Routledge Handbook of Development Ethics

Edited by Jay Drydyk and Lori Keleher

Routledge Press, 2018

Chapter 30

Development practitioners: Absent in the deliberative discourse on development ethics

by Chloe Schwenke


“Ancient barbarians were characterized by the triumph of might over right. Today’s false development, which assigns supremacy to mere economic might, would lead to a new form of barbarism, which is all the more dangerous because it hides behind the mask of progress and civilization. Today’s world is at a crossroads: either it will leave behind the ancient impasse bred of privilege and of limited solidarities, or it will get bogged down in new patterns of violent servitudes. If the world is to succeed in its development efforts, it needs to discover, to promote, and to propose an ethics which takes full account of the requirement for authentic development.”

Denis Goulet, 2006

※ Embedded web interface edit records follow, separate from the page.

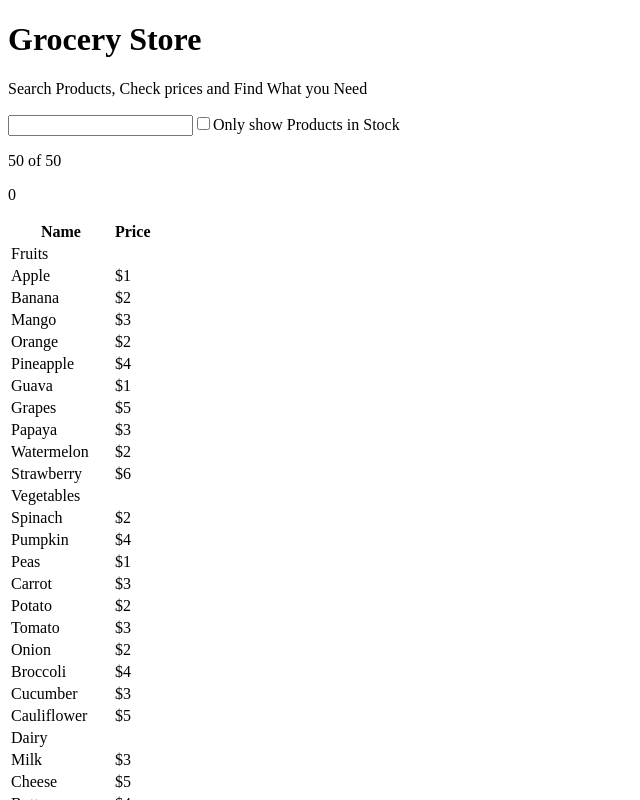
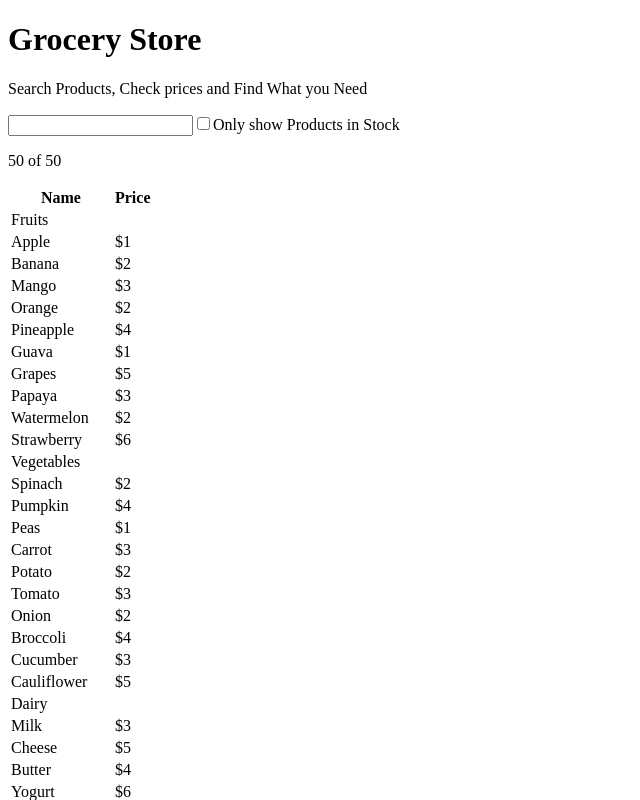
Before and after one commit to rezasdsju/product-search-react-ts, a React (Vite) app: page / in a window 1280 px wide. Shown: the top 800 px of the page, without its empty margins (0-640 px from the left). Built offline with nearby package versions, Linux system fonts and the light colour scheme.

Commit message:
refactor: simplify product filtering by search and stock status

```diff
--- a/src/App.tsx
+++ b/src/App.tsx
@@ -62,12 +62,12 @@ const products: Product[] = [
 function App() {
   const [searchedItem, setSearchedItem] = useState<string>("")
   const [checked, setChecked] = useState<boolean>(false)
-  const [searchedItemCount, setSearchedItemCount] = useState<number>(0)
+  // const [searchedItemCount, setSearchedItemCount] = useState<number>(0)
   return (
     <>
     <NavBar></NavBar>
-    <SearchBar products={products} searchedItemCount={searchedItemCount}  searchedItem={searchedItem} setChecked={setChecked} setSearchedItem={setSearchedItem}></SearchBar>
-    <ProductTable searchedItemCount={searchedItemCount} setSearchedItemCount={setSearchedItemCount} searchedItem={searchedItem} checked={checked} products={products}></ProductTable>
+    <SearchBar  checked={checked} products={products}   searchedItem={searchedItem} setChecked={setChecked} setSearchedItem={setSearchedItem}></SearchBar>
+    <ProductTable  searchedItem={searchedItem} checked={checked} products={products}></ProductTable>
 
     </>
   )
--- a/src/components/ProductTable/ProductTable.tsx
+++ b/src/components/ProductTable/ProductTable.tsx
@@ -3,7 +3,7 @@ import ProductRow from "./ProductRow/ProductRow";
 import ProductCategoryRow from "./ProductCategoryRow/ProductCategoryRow";
 import type { ReactNode } from "react";
 import type { ProductTableTypes } from "../../type";
-export default function ProductTable({ products, checked, searchedItem, setSearchedItemCount, searchedItemCount }: ProductTableTypes) {
+export default function ProductTable({ products, checked, searchedItem }: ProductTableTypes) {
 
     const rows: ReactNode[] = [];
     let lastCategory: string | null = null;
@@ -30,8 +30,8 @@ export default function ProductTable({ products, checked, searchedItem, setSearc
 
         lastCategory = product.category
     })
-    searchedItemCount = count
-    setSearchedItemCount(searchedItemCount)
+    // searchedItemCount = count
+    // setSearchedItemCount(searchedItemCount)
 
     return (
         <table>
--- a/src/components/Search/SearchBar.tsx
+++ b/src/components/Search/SearchBar.tsx
@@ -1,15 +1,33 @@
+// import type { Product } from "../../type"
+import type { SearchBarTypes } from "../../type"
+export default function SearchBar({ setChecked, setSearchedItem, searchedItem, products, checked }: SearchBarTypes) {
 
-import type { SearchBarTypes } from "../../type"
-export default function SearchBar({setChecked, setSearchedItem,searchedItem, searchedItemCount, products}:SearchBarTypes){
+    // const matchedProducts: Product[] = products.filter(product =>
+    //     product.name.toLowerCase().includes(searchedItem.toLowerCase())
+    // )
+    // const stockedProduct:number = products.reduce((acc, elem) => {
+    //     if (elem.stocked == checked) {
+    //         return acc + 1
+    //     }
+    //     return acc
+    // }, 0)
+    // const stokedAndMatchedProducts = products.filter(prod=>prod.stocked && matchedProducts.includes(prod))
+    // // console.log('matched: ', matchedProducts)
 
-
+    const filteredProducts = products.filter(product =>
+        product.name.toLowerCase().includes(searchedItem.toLowerCase())
+        &&
+        (!checked || product.stocked)
+    )
     return (
         <form action="">
-            <input type="text" value={searchedItem} onChange={(e)=>setSearchedItem(e.target.value)}/>
-            <input type="checkbox" onChange={(e)=>setChecked(e.target.checked)} />
+            <input type="text" value={searchedItem} onChange={(e) => setSearchedItem(e.target.value)} />
+            <input type="checkbox" onChange={(e) => setChecked(e.target.checked)} />
             <label htmlFor="">Only show Products in Stock</label>
-            <p>{searchedItemCount} of {products.length}</p>
-            <p>{searchedItem.length}</p>
+            {/* <p>{searchedItemCount} of {products.length}</p> */}
+            {/* <p>{searchedItem.length}</p> */}
+            <p>{filteredProducts.length} of {products.length}</p>
+
         </form>
     )
 }
```
Also changed, not shown: src/type.ts (+5 -4 lines).
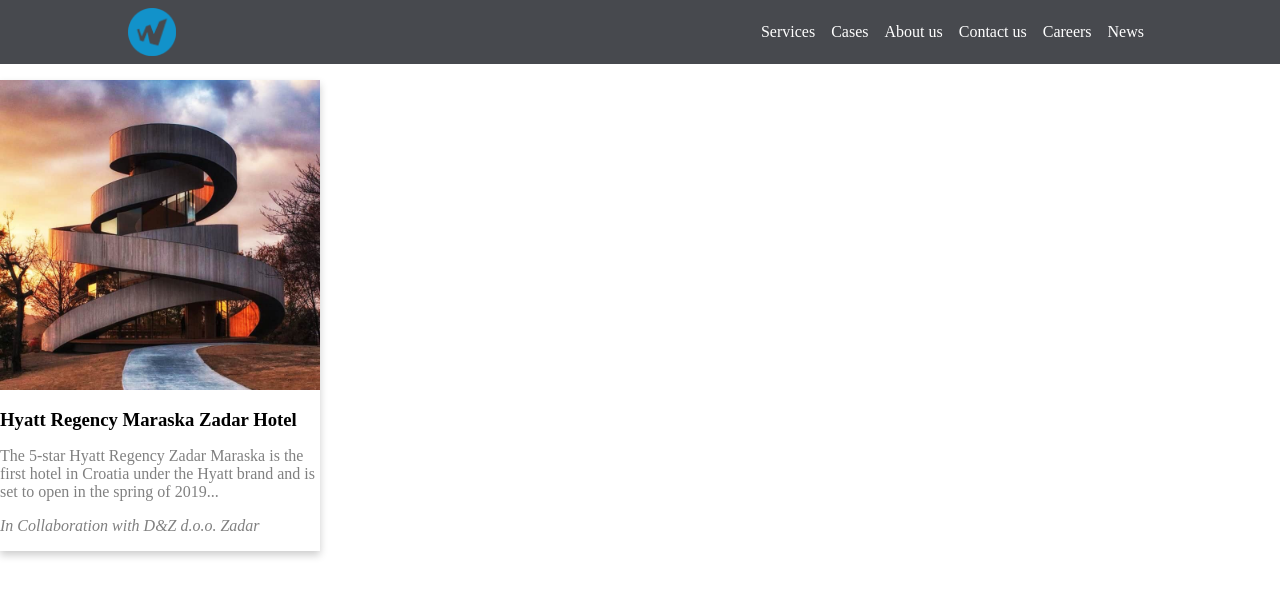
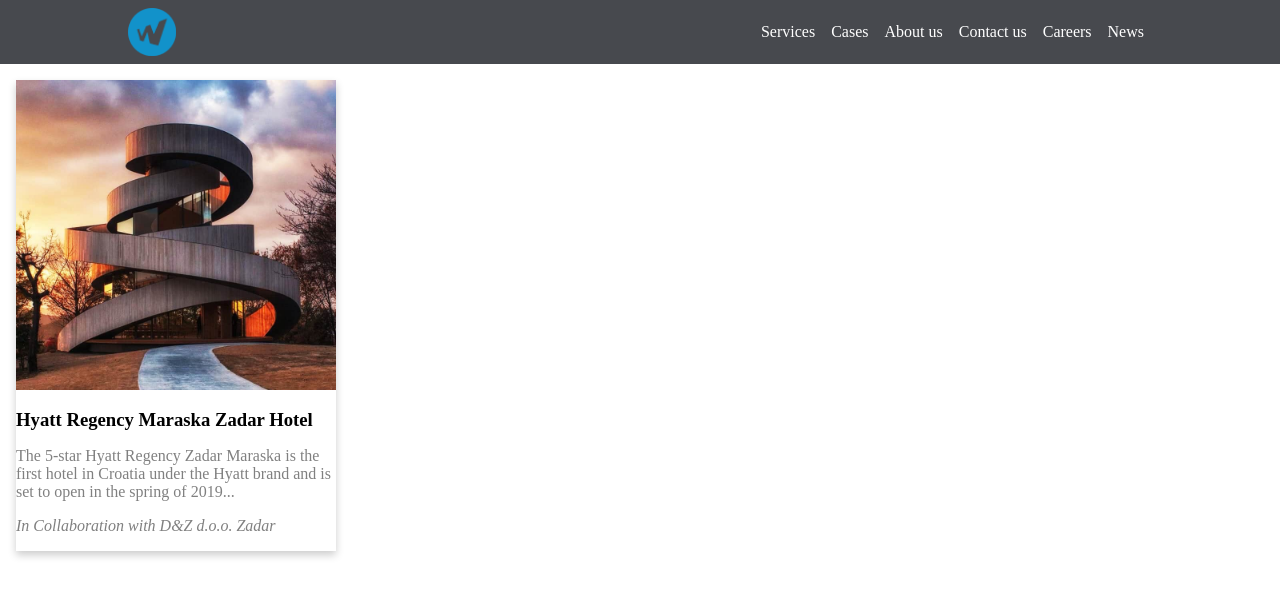
Before and after one commit to vildantursic/walter-page, a Nuxt app: page /cases in a window 1280 px wide. Shown: the top 596 px of the page. Built offline with nearby package versions, Linux system fonts and the light colour scheme.

Commit message:
Card commit fix

```diff
--- a/components/AppCards.vue
+++ b/components/AppCards.vue
@@ -22,8 +22,7 @@
 
 <style scoped="">
 .card{
-  margin-top: 1em;
-  margin-bottom: 1em;
+  margin: 1em;
   position: absolute;
   box-shadow: 0 4px 8px 0 rgba(0,0,0,0.2);
   overflow: hidden;
```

This chapter places development practitioners within the context of deep moral and ethical conflicts that are inherent in the practice of development, and considers how this community might be better engaged in a broader and deeper conversation to make international development efforts not only more effective and efficient, but also more morally defensible and desirable. Within this community of development and humanitarian relief practitioners, development ethics remains more notable by its absence from any vibrant discourse. There are many reasons for this silence, ranging from policy norms that eschew the discussion of “soft” subjects to a pervasive lack of practice in using a moral vocabulary. Leading development institutions have neither regular staffing positions nor project assignments for development ethicists, and normative concerns seldom are made explicit in the gritty implementation of development policies and programming. Even those development institutions which take pride in their “mission-driven” staff fail to actually deliberate the significance of their mission. Sadly, the meaning of “ethics” is also frequently misunderstood, in many minds being narrowly equated only to regulatory codes and legal mechanisms around transparency and the constraint of corruption.